Returning after his successful 2020 show, guest curator Richard Michelson brings El Barrio & Beyond: A Celebration of Latinx Culture to the Francine Kelly Gallery from July 9 to 30.

There will be an opening reception at the gallery on July 9 from 4 to 6 p.m.

Mr. Michelson’s previous show, From Caldecott to Coretta Scott: Award-Winning Black Illustrators, made waves on the Island for its focus on prolific Black illustrators in the wake of the murder of George Floyd. He returns to Featherstone in response to nationwide book bannings — many of which, he explained, are of books by Latinx authors and illustrators.

El Barrio & Beyond shares a collection of illustrations by 10 Latinx illustrators to highlight cultures and experiences often overlooked on the Island, said Ann Smith, executive director of Featherstone.

“Our goal here is about raising awareness and having an understanding of the importance of representation in literature,” Ms. Smith said of the exhibit. “For Black kids, in my experience, it’s wonderful to open up a book and see Black images. I think it’s a very similar situation in terms of the Latinx community. You want language that’s written in the language that’s familiar to you. You want images that reflect your culture and heritage.”

The show’s 10 artists have each won national awards for their work. Some have also won the National Book Award and the Pura Belpre Award, which is given to “a Latino/Latina writer and illustrator whose work best portrays, affirms and celebrates the Latino cultural experience in an outstanding work of literature for children and youth.”

“They’re considered among the best in the country,” Mr. Michelson said.

Mr. Michelson is an award-winning poet, children’s book author and founder, owner and curator of R. Michelson Galleries in Northampton, which devotes much of its focus to the art of book illustrations.

“Book illustrations always tend to be looked down on as a lesser cousin to fine art,” Mr. Michelson said. “I like to tell people that when Michelangelo was painting the Sistine Chapel, he was basically illustrating a book. We show book illustrations as well as so-called ‘fine art’ in the same space. We believe that they’re equally wonderful.”

Illustrator Raul Colón joins Mr. Michelson during the opening reception on July 9. Mr. Colón’s work has appeared in numerous publications and more than 30 books. His most recognizable piece, a mosaic titled Primavera, welcomes travelers at the 191st street subway station in New York City’s Washington Heights. The show includes the original colored pencil drawing of the piece.

On July 11, Mr. Colón will lead a workshop on painting with colored pencils.

And as part of the ongoing exhibit, Mr. Michelson will team up with poet Martin Espada for a poetry reading on July 20. The two will host a conversation on banned books the following day.

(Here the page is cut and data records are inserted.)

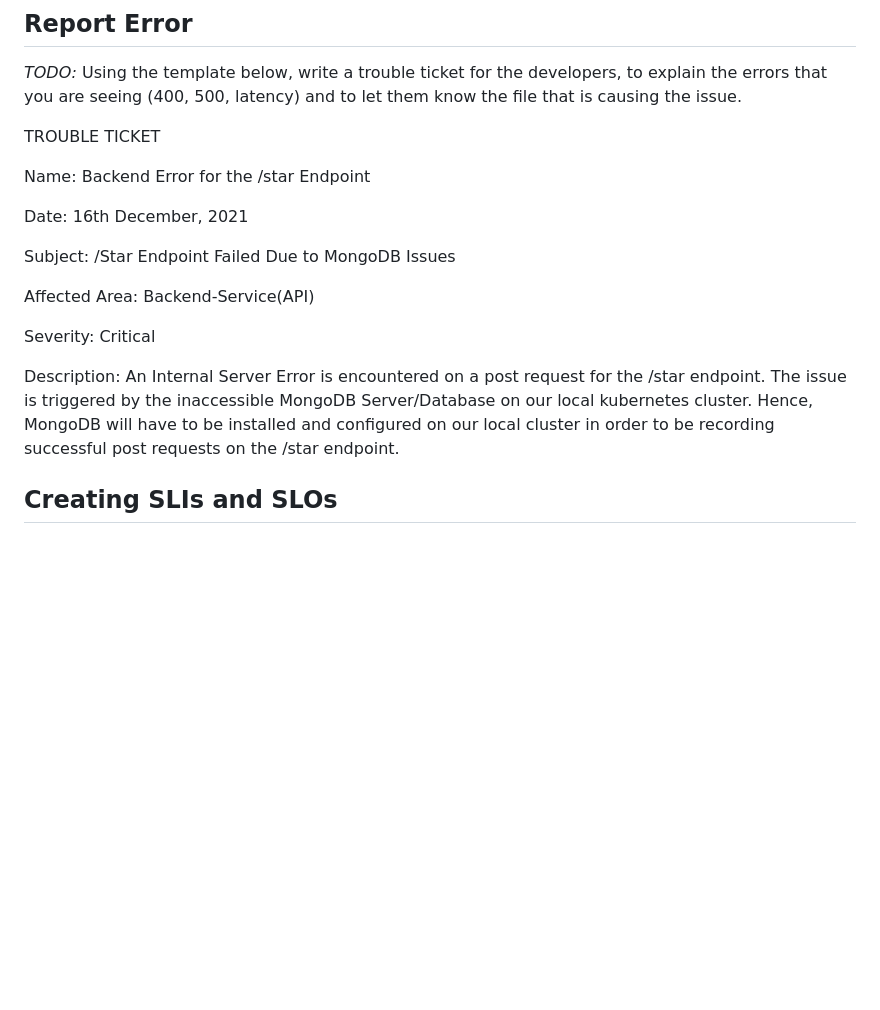
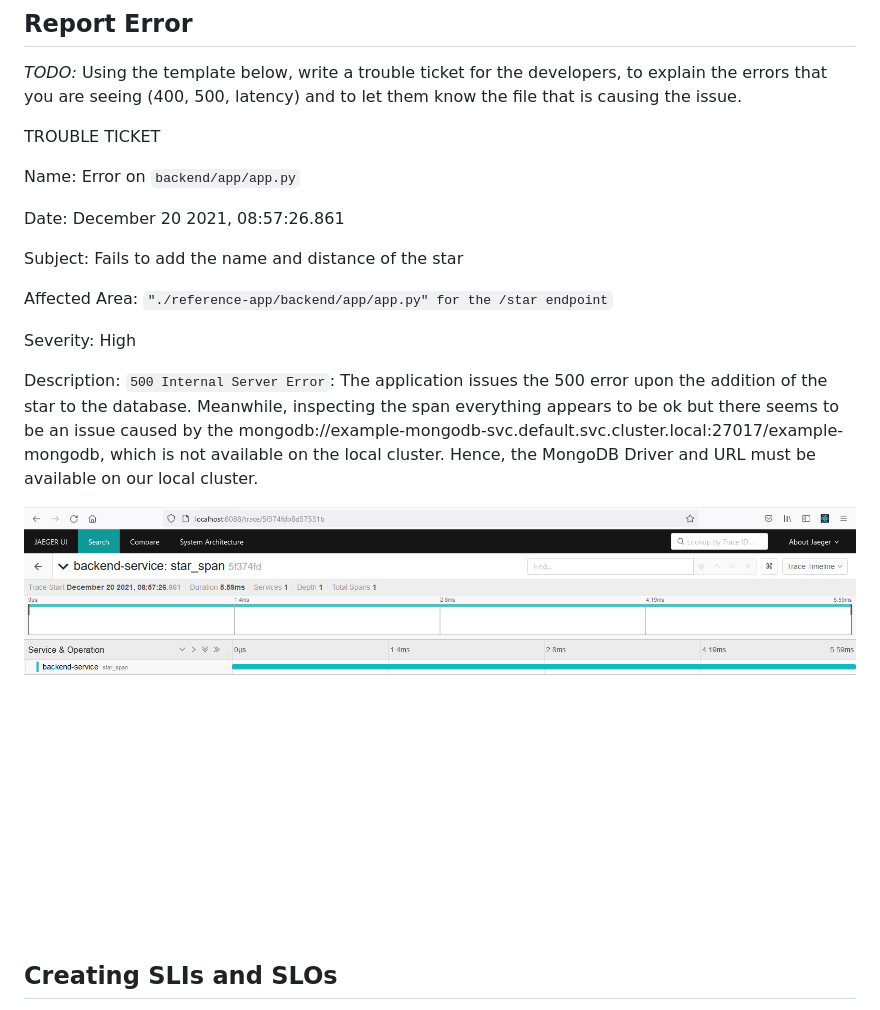
Before and after one commit to Pitson3/MetricsDashboard, a Markdown page: README.md, the part around the change printed below. GitHub-like rendering; pictures changed too: answer-img/trouble_ticket_trace.png (added); blank space fills up the shorter version.

````diff
--- a/README.md
+++ b/README.md
@@ -175,18 +178,19 @@ if __name__ == "__main__":
 
 TROUBLE TICKET
 
-Name: Backend Error for the /star Endpoint
+Name: Error on ```backend/app/app.py```
 
-Date: 16th December, 2021
+Date: December 20 2021, 08:57:26.861
 
-Subject: /Star Endpoint Failed Due to MongoDB Issues
+Subject: Fails to add the name and distance of the star
 
-Affected Area: Backend-Service(API)
+Affected Area: ```"./reference-app/backend/app/app.py" for the /star endpoint```
 
-Severity: Critical
+Severity: High
 
-Description: An Internal Server Error is encountered on a post request for the /star endpoint. The issue is triggered by the inaccessible MongoDB Server/Database on our local kubernetes cluster. Hence, MongoDB will have to be installed and configured on our local cluster in order to be recording successful post requests on the /star endpoint.
+Description: ```500 Internal Server Error```: The application issues the 500 error upon the addition of the star to the database. Meanwhile, inspecting the span everything appears to be ok but there seems to be an issue caused by the mongodb://example-mongodb-svc.default.svc.cluster.local:27017/example-mongodb, which is not available on the local cluster. Hence, the MongoDB Driver and URL must be available on our local cluster.
 
+![][img_53]
 
 ## Creating SLIs and SLOs
 *TODO:* We want to create an SLO guaranteeing that our application has a 99.95% uptime per month. Name three SLIs that you would use to measure the success of this SLO.
````
Also changed, not shown: other parts of README.md (+5 -2 lines), answer-img/FinalDashboard1.png, answer-img/FinalDashboard2.png, answer-img/backend_jaegar_trace_one.png (added), answer-img/backend_jaegar_trace_two.png (renamed from answer-img/backend_jaegar_trace.png), 5 other files.
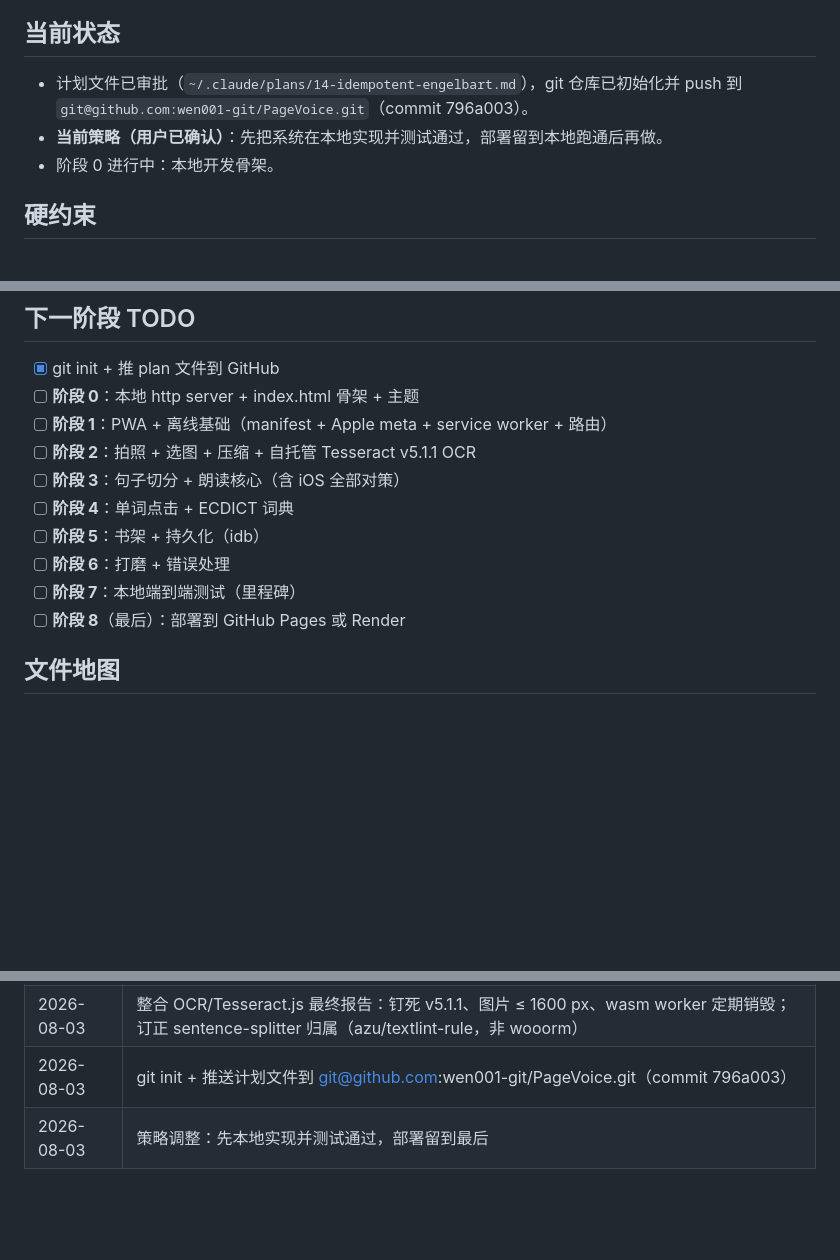
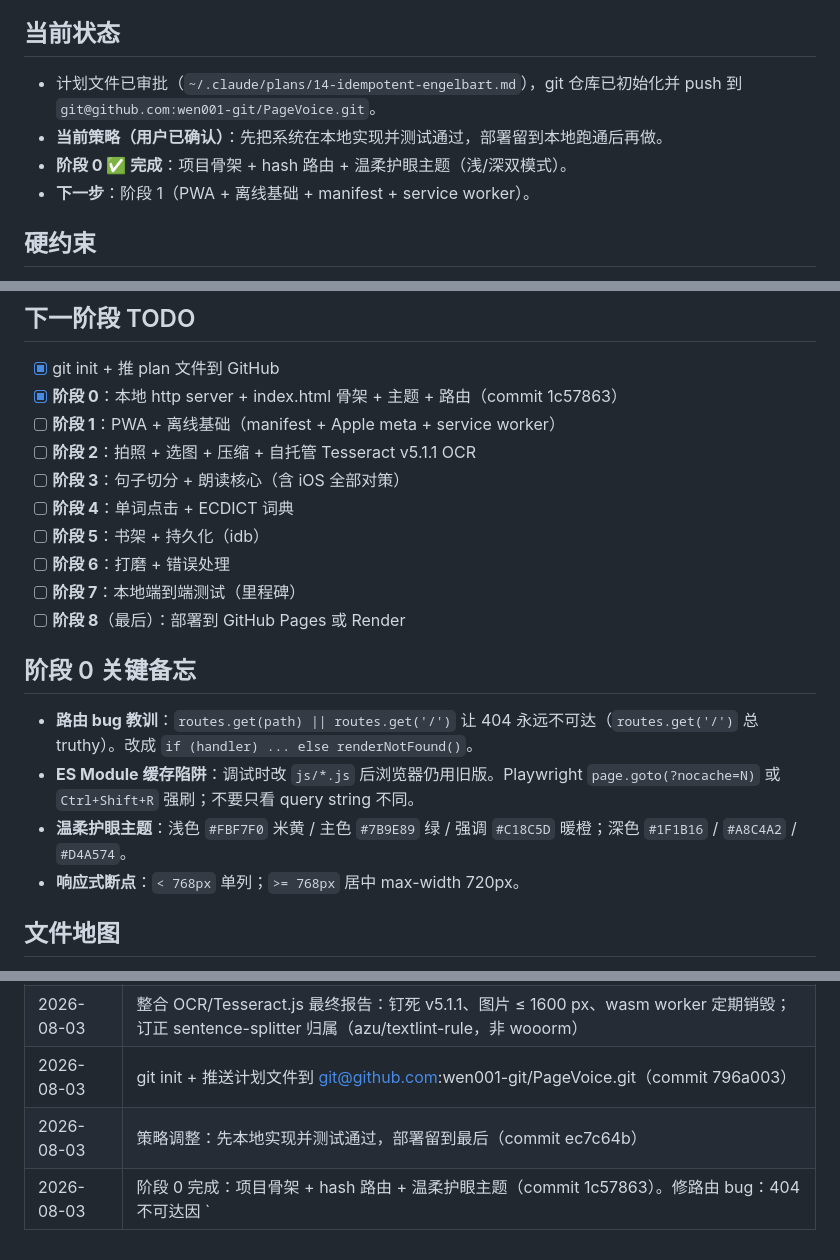
Before and after one commit to wen001-git/PageVoice, a Markdown page: AGENTS.md, 3 parts joined by grey strips. GitHub-like rendering; blank space fills up the shorter version.

Commit message:
docs: mark stage 0 done; record router bug + theme palette
Co-Authored-By: Claude Opus 5 (1M context) <noreply@anthropic.com>

```diff
--- a/AGENTS.md
+++ b/AGENTS.md
@@ -5,9 +5,10 @@
 > 部署：GitHub Pages / Render / 任意静态托管（最后阶段再做）
 
 ## 当前状态
-- 计划文件已审批（`~/.claude/plans/14-idempotent-engelbart.md`），git 仓库已初始化并 push 到 `git@github.com:wen001-git/PageVoice.git`（commit 796a003）。
+- 计划文件已审批（`~/.claude/plans/14-idempotent-engelbart.md`），git 仓库已初始化并 push 到 `git@github.com:wen001-git/PageVoice.git`。
 - **当前策略（用户已确认）**：先把系统在本地实现并测试通过，部署留到本地跑通后再做。
-- 阶段 0 进行中：本地开发骨架。
+- **阶段 0 ✅ 完成**：项目骨架 + hash 路由 + 温柔护眼主题（浅/深双模式）。
+- **下一步**：阶段 1（PWA + 离线基础 + manifest + service worker）。
 
 ## 硬约束
 - 纯静态前端，不购买服务器
@@ -38,8 +39,8 @@
 
 ## 下一阶段 TODO
 - [x] git init + 推 plan 文件到 GitHub
-- [ ] **阶段 0**：本地 http server + index.html 骨架 + 主题
-- [ ] **阶段 1**：PWA + 离线基础（manifest + Apple meta + service worker + 路由）
+- [x] **阶段 0**：本地 http server + index.html 骨架 + 主题 + 路由（commit 1c57863）
+- [ ] **阶段 1**：PWA + 离线基础（manifest + Apple meta + service worker）
 - [ ] **阶段 2**：拍照 + 选图 + 压缩 + 自托管 Tesseract v5.1.1 OCR
 - [ ] **阶段 3**：句子切分 + 朗读核心（含 iOS 全部对策）
 - [ ] **阶段 4**：单词点击 + ECDICT 词典
@@ -47,6 +48,12 @@
 - [ ] **阶段 6**：打磨 + 错误处理
 - [ ] **阶段 7**：本地端到端测试（里程碑）
 - [ ] **阶段 8**（最后）：部署到 GitHub Pages 或 Render
+
+## 阶段 0 关键备忘
+- **路由 bug 教训**：`routes.get(path) || routes.get('/')` 让 404 永远不可达（`routes.get('/')` 总 truthy）。改成 `if (handler) ... else renderNotFound()`。
+- **ES Module 缓存陷阱**：调试时改 `js/*.js` 后浏览器仍用旧版。Playwright `page.goto(?nocache=N)` 或 `Ctrl+Shift+R` 强刷；不要只看 query string 不同。
+- **温柔护眼主题**：浅色 `#FBF7F0` 米黄 / 主色 `#7B9E89` 绿 / 强调 `#C18C5D` 暖橙；深色 `#1F1B16` / `#A8C4A2` / `#D4A574`。
+- **响应式断点**：`< 768px` 单列；`>= 768px` 居中 max-width 720px。
 
 ## 文件地图
 - `AGENTS.md`（本文件）— 状态索引 + 关键实现备忘
@@ -62,4 +69,5 @@
 | 2026-08-03 | 初始创建 |
 | 2026-08-03 | 整合 OCR/Tesseract.js 最终报告：钉死 v5.1.1、图片 ≤ 1600 px、wasm worker 定期销毁；订正 sentence-splitter 归属（azu/textlint-rule，非 wooorm） |
 | 2026-08-03 | git init + 推送计划文件到 git@github.com:wen001-git/PageVoice.git（commit 796a003） |
-| 2026-08-03 | 策略调整：先本地实现并测试通过，部署留到最后 |
+| 2026-08-03 | 策略调整：先本地实现并测试通过，部署留到最后（commit ec7c64b） |
+| 2026-08-03 | 阶段 0 完成：项目骨架 + hash 路由 + 温柔护眼主题（commit 1c57863）。修路由 bug：404 不可达因 `|| routes.get('/')` 兜底 |
```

Ms. Smith said that she is excited to bring Mr. Michelson back to the gallery to challenge visitors’ notions of representation both in and of art.

“Art is all around us, and it can be an inspiration wherever we are,” she said. “It’s important that people understand and appreciate art everywhere, including in subway stations and picture books”